1 heaping TBSP Toasted golden Flax seeds, pulverized in a coffee grinder
1 heaping TBSP unsweetened coconut granules, pulverized in a coffee grinder
2 TBSP Chia seed jel
3 TBSP Spectrum's Vegetable shortening

NOTE---These ingredients will produce moist tender loaves of breads or rolls that can set on the counter up to 4 to 5 days retaining their moisture. At the same time you are enriching your breads and rolls.

The Chia seeds can be ordered from <www.azurestandard.com>

CHIA SEED GEL

1 Heaping TBSP Chia seeds, pulverized in a coffee grinder to (fine grind)
1 cup hot water

1) Heat 1 cup of water until its hot (not boiling). Grind the seeds in a coffee grinder and place in a 1 quart mixing bowl.

2) Pour 1 cup hot water over the ground seeds and whisk. Let set for 5 minutes to thicken.

Breads---Use 2-3 TBSP per loaf of bread whenever baking. May be added to any Basic bread recipe, including sourdough breads or baking soft breads & cinnamon rolls.

Rolls---Use about 3 TBSP.

CHIA SEED GEL---Should be stored in the fridge up to a week. Should the Chia seed gel start fermenting, don't throw it out. You can still use it to bake with. Chia seeds are also known to retain moisture and also contains the omega oils that we can't get enough of. Use the Chia gel to enhance your baking & cooking it's a natural flavor enhancer. Chia gel will even enhance the flavor of dull tasteless white breads. Today Chia gel is used to preserve many foods giving them a longer shelf life.

FLAX SEEDS---Also contain the precious omega oils, it too helps in preserving the moisture in breads. When Flax seeds are toasted they add a delicious nutty flavor to our breads and rolls.

UNSWEETENED COCONUT GRANULES---They to help in retaining moisture in breads and their loaded with scads of nutrients to enrich our breads and rolls. Look for (Bob's Red Mill) Coconut granules.

SPECTRUM'S VEGETABLE SHORTENING---It will help in producing the lightest breads & rolls, it too can be used as preservative.

To bake moist, light, tender breads, and to enrich your breads use these four ingredients

1) Toasted Golden Flax Seeds
2) Coconut Granules
3) Chia Gel
4) Spectrum's Vegetable Shortening.

NOTE---I also use these ingredients when baking with sourdough breads. Wow! The flavor in my breads are awesome.
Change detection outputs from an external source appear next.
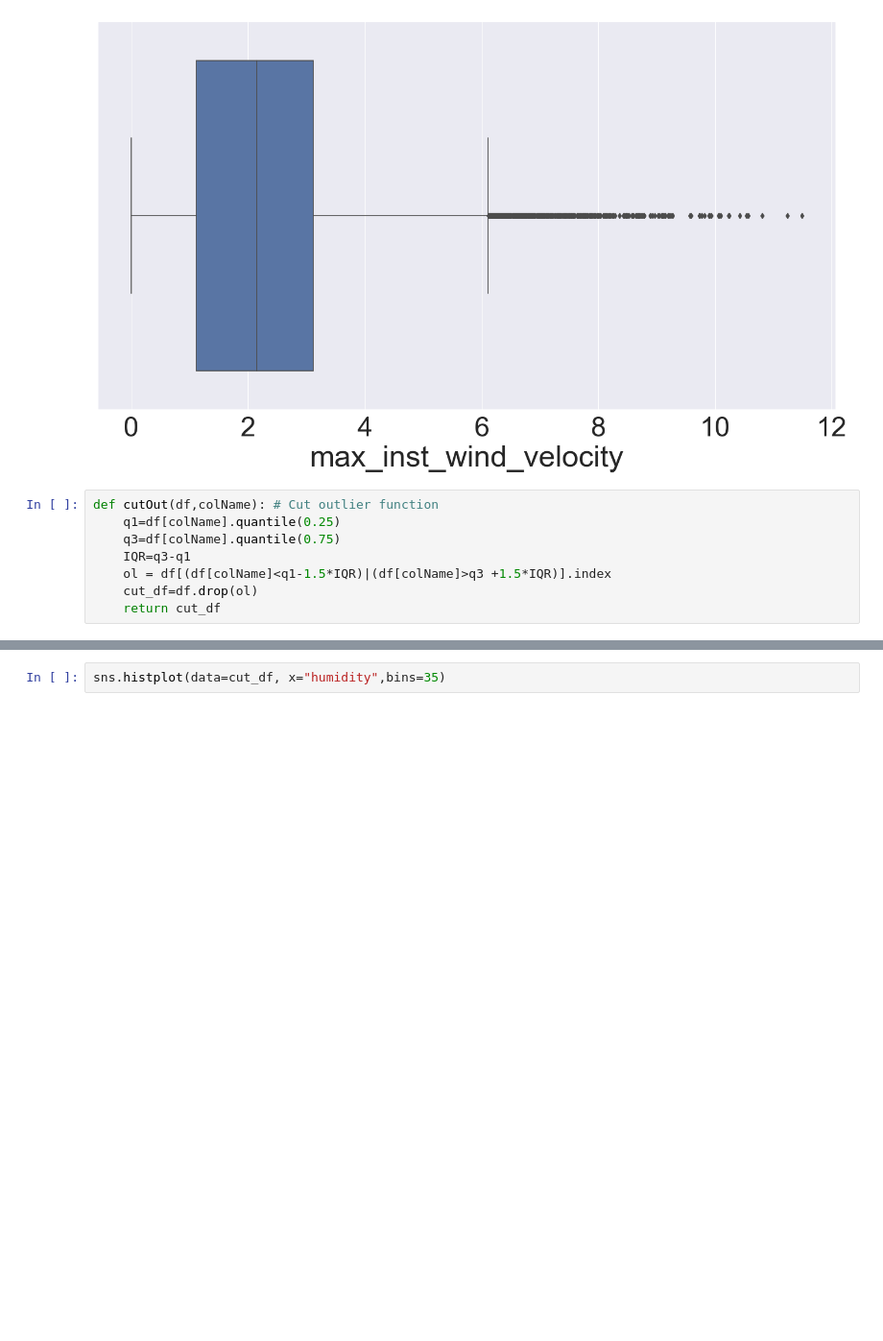
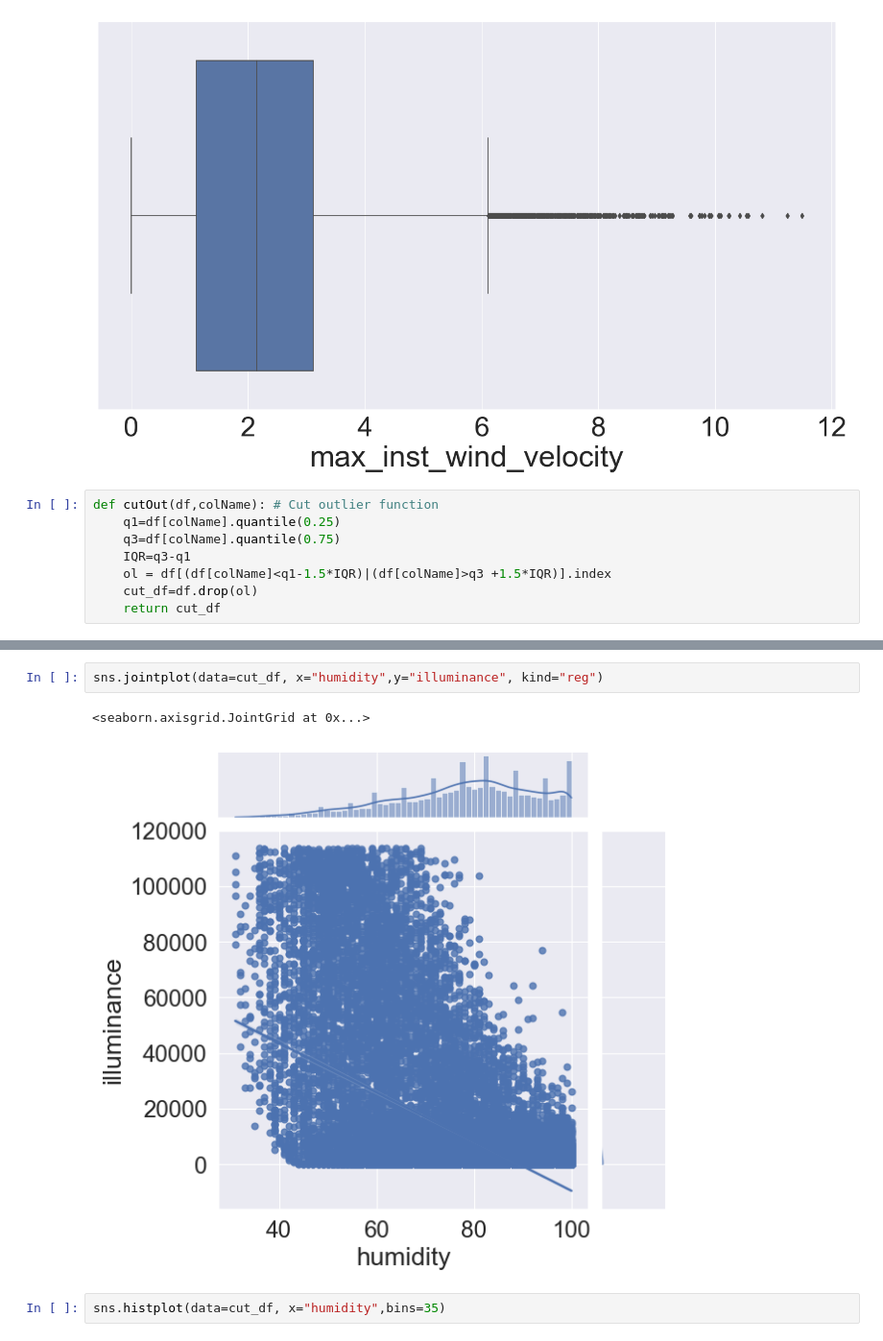
Before and after one commit to chusanapunn/SmartEnvi_AY3T2, a Jupyter notebook: smartEnviA.ipynb, the cells around one changed output, grey strips where cells are left out. Shown at 96% size. Cells and saved outputs as stored; diff of their text form; blank space fills up the shorter version.

```diff
--- a/smartEnviA.ipynb
+++ b/smartEnviA.ipynb
@@ -275,3 +283,8 @@ sns.histplot(data=cut_df, x="temperature",bins=20)
+# %%
+sns.jointplot(data=cut_df, x="humidity",y="illuminance", kind="reg")
+# %% [output]
+<seaborn.axisgrid.JointGrid at 0x...>
+[figure, added]
 # %%
 sns.histplot(data=cut_df, x="humidity",bins=35)
 # %% [output]
```
Also changed, not shown: parts of 6 cells of this notebook.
These ingredients can be added to any basic bread recipes, including sourdough breads, or baking soft breads & cinnamon rolls.

Jolly

 

 

 

 

Francine's picture
Francine

Jolly,

Do you need to adjust the other recipe ingredients when making these additions?  Also, when I am making rye bread I use an altus to increase the flavor; would adding some of the chia gel to the altus enhance the rye  bread flavor?  

Thank you,

Francine...

 

nicodvb's picture
nicodvb

the water roux is a very effective method to preserve bread tenderness for several days.... and it's super-cheap, too! I pregelatinize 10% of the flour. In my opinion it's the best performance/price method: zero cost and a lot advantages.

Francine's picture
Francine

When you say that you pregelatinize 10% of the flour, do you mean that you take 10% of the flour used in recipe and incorporate it in the Chia Gel and then mix back in with the rest of the ingredients? Also, do I need to subtract the amount of water used in the Chia Gel from the water used in the recipe? 

Thank you,

Francine

nicodvb's picture
nicodvb

I don't use chia gel: I do a much simpler thing. I take 10% of the total flour called for in the recipe, then I dissolve it in 5 times its weight of water (subtracted from the total) and I heat the compound until it begins to gelatinize (I use the microwave because it's quicker, but you can also use the stove). Cooling down the compound becomes firmer (a gel) and at that point you can mix this "water roux" with the remaining ingredients of the recipe. It couldn't be simpler.

Francine's picture
Francine

Thank you,  I will try that also.  I'm also trying to incorporate the Chia Seeds for the reported benifits of diabetes.  My husband is type II insulin dependent, and he is not about to give up his corned beef & rye sandwiches.  I have gone to grinding my own wheat & Rye to adding whatever ingredients I can find that might lower or slow down the g-index. I was reading an article a while back, I thought on this message board, reporting the benifits of Chia Seeds for diabetics.  

Thank you,

Francine